Data:
*** Begin section ***
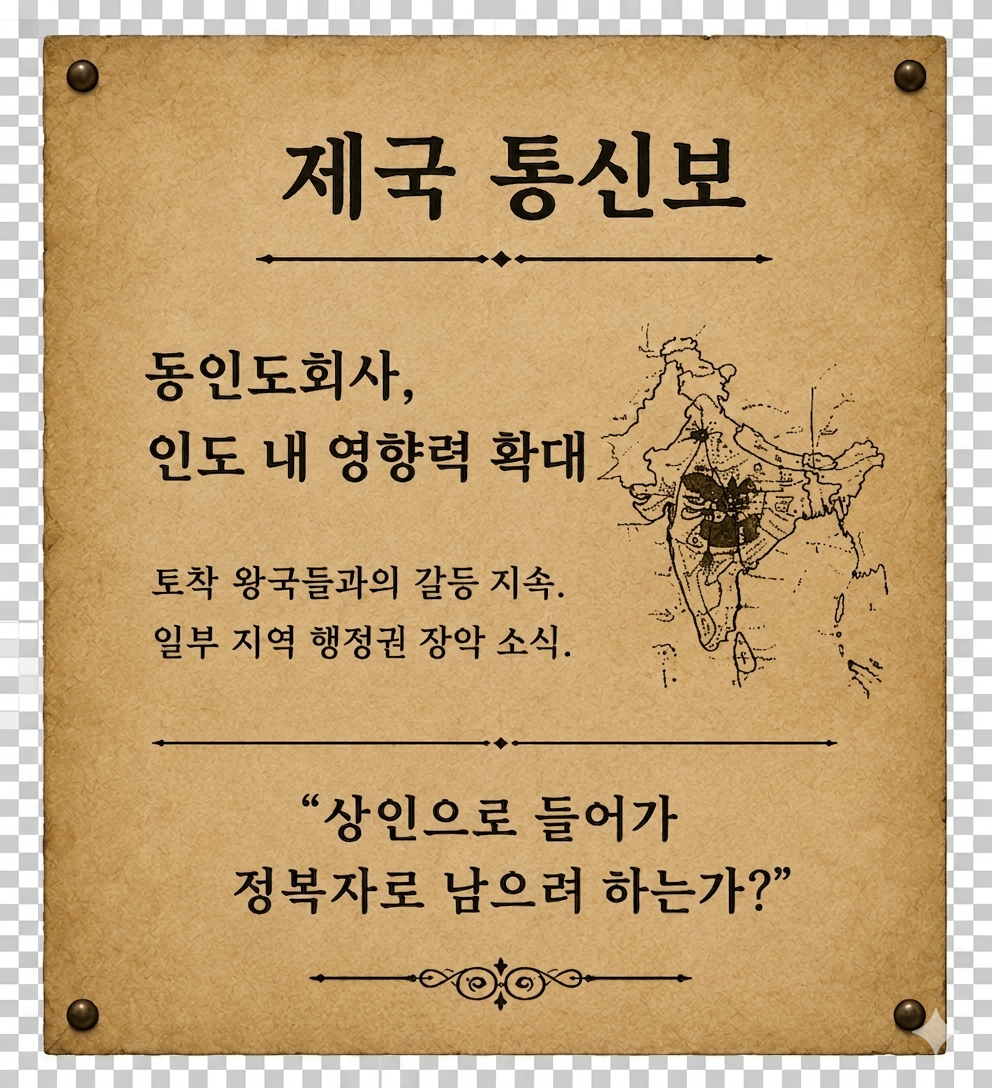
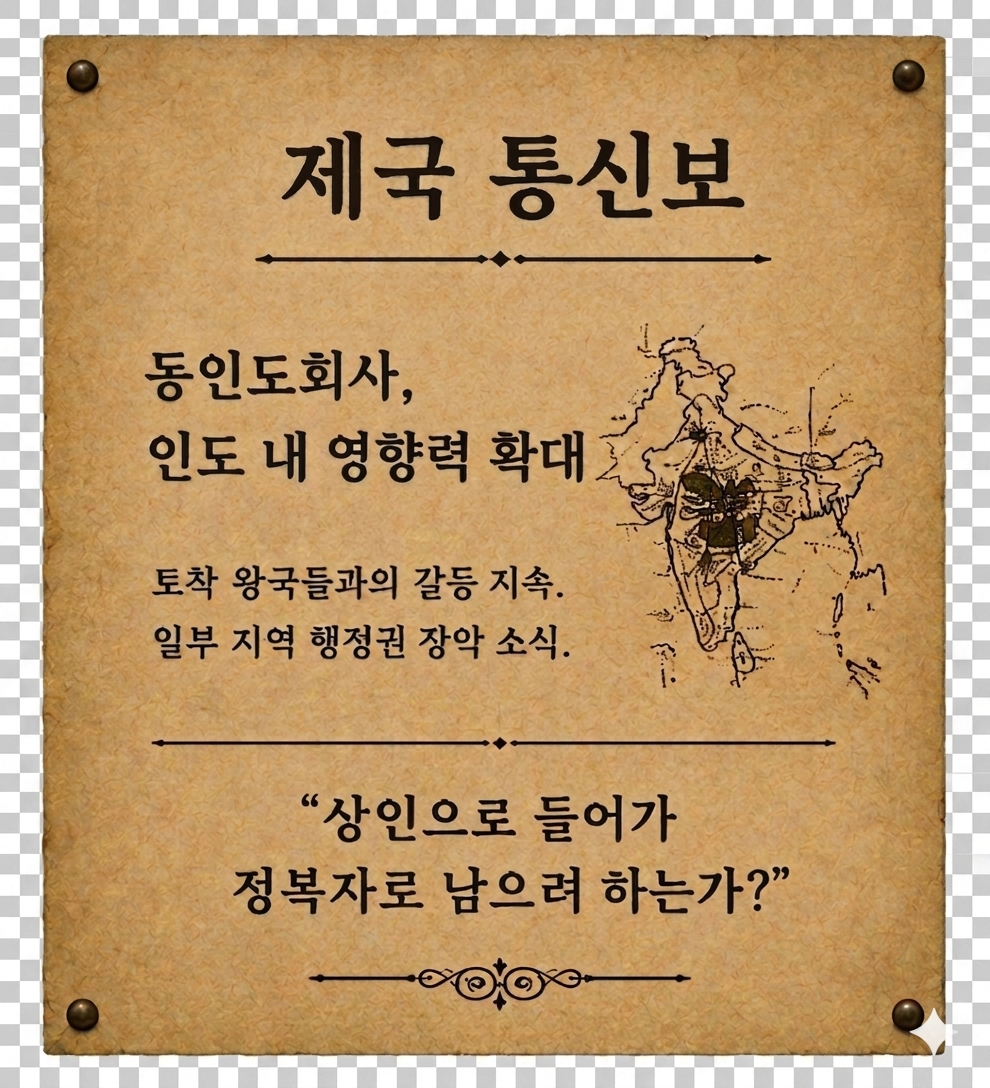
Update notice image and toast timing

diff --git a/src/styles/game.css b/src/styles/game.css
@@ -469,7 +469,7 @@ button:not(:disabled) {
   transform: translate(-50%, -50%);
   backdrop-filter: blur(3px);
   pointer-events: none;
-  animation: element-toast-pop 900ms ease both;
+  animation: element-toast-pop 600ms ease both;
 }
 
 .element-toast::before {
@@ -483,7 +483,7 @@ button:not(:disabled) {
   box-shadow:
     0 0 22px rgba(255, 225, 128, 0.62),
     inset 0 0 18px rgba(255, 255, 255, 0.18);
-  animation: element-toast-ring 900ms ease-out both;
+  animation: element-toast-ring 600ms ease-out both;
 }
 
 .chapter-transition-overlay {

diff --git a/src/App.tsx b/src/App.tsx
@@ -18,7 +18,7 @@ import { judgeEnding } from "./utils/endingJudge";
 const firstChapter = chapters[0];
 const CHAPTER_FADE_MS = 800;
 const CHAPTER_SWAP_DELAY_MS = 0;
-const ELEMENT_TOAST_DURATION_MS = 900;
+const ELEMENT_TOAST_DURATION_MS = 600;
 const CHOICE_OVERLAY_AFTER_TOAST_DELAY_MS = 300;
 const CHOICE_OVERLAY_DELAY_MS =
   ELEMENT_TOAST_DURATION_MS + CHOICE_OVERLAY_AFTER_TOAST_DELAY_MS;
*** End section ***
Goal of the exercise: Among the lines above, show every one that contains the string "ease".

Response below:
-  animation: element-toast-pop 900ms ease both;
+  animation: element-toast-pop 600ms ease both;
-  animation: element-toast-ring 900ms ease-out both;
+  animation: element-toast-ring 600ms ease-out both;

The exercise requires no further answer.